Magazine article Drug Topics
Update: The Continuing Professional Development Initiative from ACPE
Expanding traditional approaches to lifelong learning
The Continuing Professional Development (CPD) model is being explored as an enhancement to the current pharmacist continuing education (CE) system in the United States.
CPD has been defined as "a selfdirected, ongoing, systematic and outcomes-focused approach to learning and professional development." Evidence exists that CE in the health professions, including pharmacy, can lead to gains in knowledge, skills, attitudes and values, and changes in practice, but also that improvements can be made to current approaches. A recent report by the Institute of Medicine highlighted these issues.
As a result, ACPE has promoted the adoption of CPD as an expanded learning approach by the inclusion of CPD principles in its accreditation standards and by providing information and resources about the CPD process.
The CPD approach is used by pharmacists in Great Britain, Canada, New Zealand, and several other countries. In the United States, five states - Indiana, Iowa, North Carolina, Washington and Wisconsin - launched a CPD pilot program in 2006.

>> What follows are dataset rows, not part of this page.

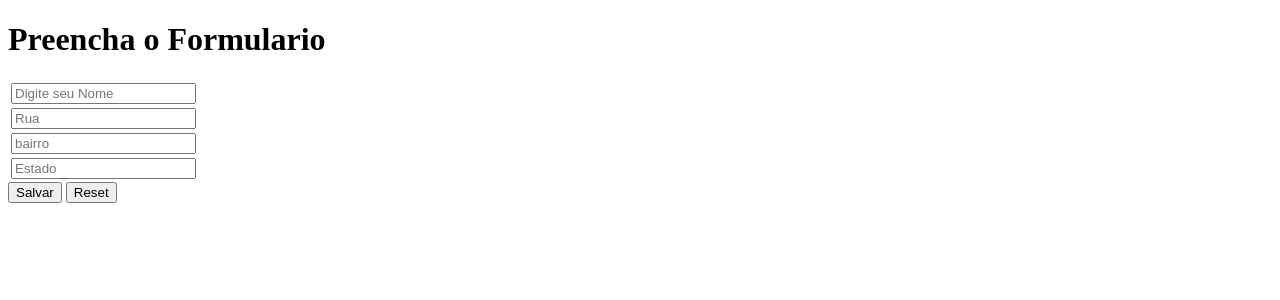
Repository: Fabio2000/Faculdade-Projetos
Page: http://localhost/exercicios/formulario.jsp
These files come from the project's save history. The page is drawn as it stood at one moment and after the next save; the edit follows.
The browser window is 1280 px wide. The pictures show the whole page.
The page is served by Tomcat 9. Other server files are loaded and not shown.

Above is the page before, as saved 2022-09-11 19:47:11.

### exercicios/src/main/webapp/formulario.jsp
<%@ page language="java" contentType="text/html; charset=ISO-8859-1"
    pageEncoding="ISO-8859-1"%>
<!DOCTYPE html>
<html>
<head>
<meta charset="ISO-8859-1">
<title>Formulario</title>
</head>
<body>
<h1>Preencha o Formulario</h1>
	<form name="cadastro">
		<table>
			<tr>
				<td><input type="text" name="nome" placeholder="Digite seu Nome" id="nome"><br></td>
			</tr>
			<tr>
				<td><input type="text" name="rua" placeholder="Rua"><br></td>
			</tr>
			<tr>
				<td><input type="text" name="bairro" placeholder="bairro"><br></td>
			</tr>
			<tr>
				<td><input type="text" name="estado" placeholder="Estado"><br></td>
			</tr>
		</table>
		<input type="button" value="Salvar" >
		<input type='reset'>
	</form>
</body>
</html>

After the next save:
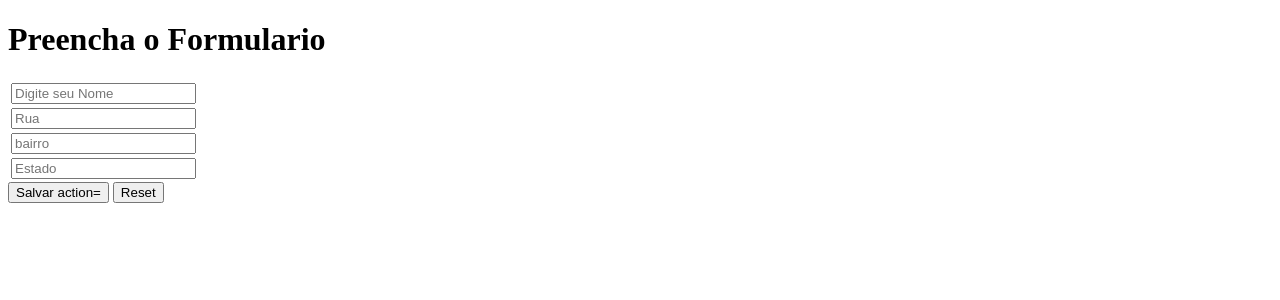
Saved 7 s later.
--- a/exercicios/src/main/webapp/formulario.jsp
+++ b/exercicios/src/main/webapp/formulario.jsp
@@ -23,7 +23,7 @@
 				<td><input type="text" name="estado" placeholder="Estado"><br></td>
 			</tr>
 		</table>
-		<input type="button" value="Salvar" >
+		<input type="button" value="Salvar action="Dados-cadastrados.jsp"" >
 		<input type='reset'>
 	</form>
 </body>

After the save that followed:
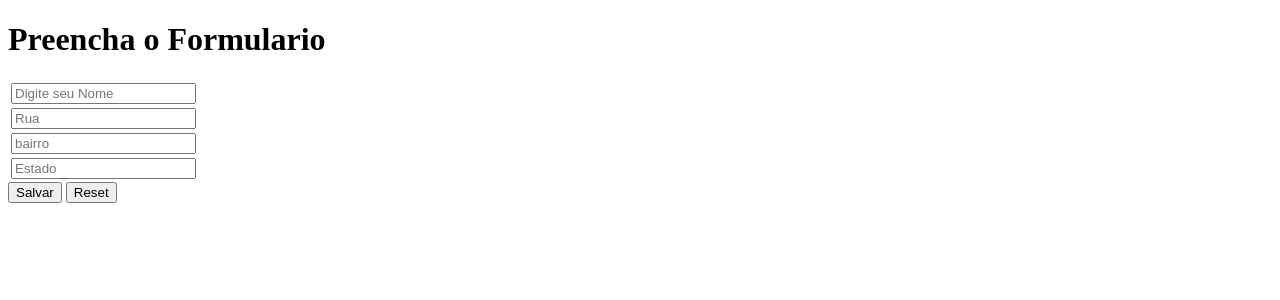
Saved 25 s later.
--- a/exercicios/src/main/webapp/formulario.jsp
+++ b/exercicios/src/main/webapp/formulario.jsp
@@ -23,7 +23,7 @@
 				<td><input type="text" name="estado" placeholder="Estado"><br></td>
 			</tr>
 		</table>
-		<input type="button" value="Salvar action="Dados-cadastrados.jsp"" >
+		<input type="button" value="Salvar" >
 		<input type='reset'>
 	</form>
 </body>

With ACPE's support, the program was organized by various state pharmacy associations, schools of pharmacy, and state boards. Its purpose was to develop and evaluate a process and resources for implementing CPD that could be used by pharmacists in the United States. In addition, the pilot project sought to evaluate the effectiveness of CPD as a learning model. Findings of the pilot program were published in 2010.
ACPE officials state that "CPD is selfdirected and practitioner-centered, practice-based, and outcomes -oriented. Its goal is to ensure pharmacists enhance the knowledge, skills, attitudes, and values required for their specific area of practice and ultimately to achieve improved patient outcomes."
The CPD model is usually described as a four-stage cyclical learning process. Each stage of the process can be recorded in a pharmacist's "personal portfolio," which is developed over time into a record of learning experiences and acts as an ongoing tool for review and self-evaluation. …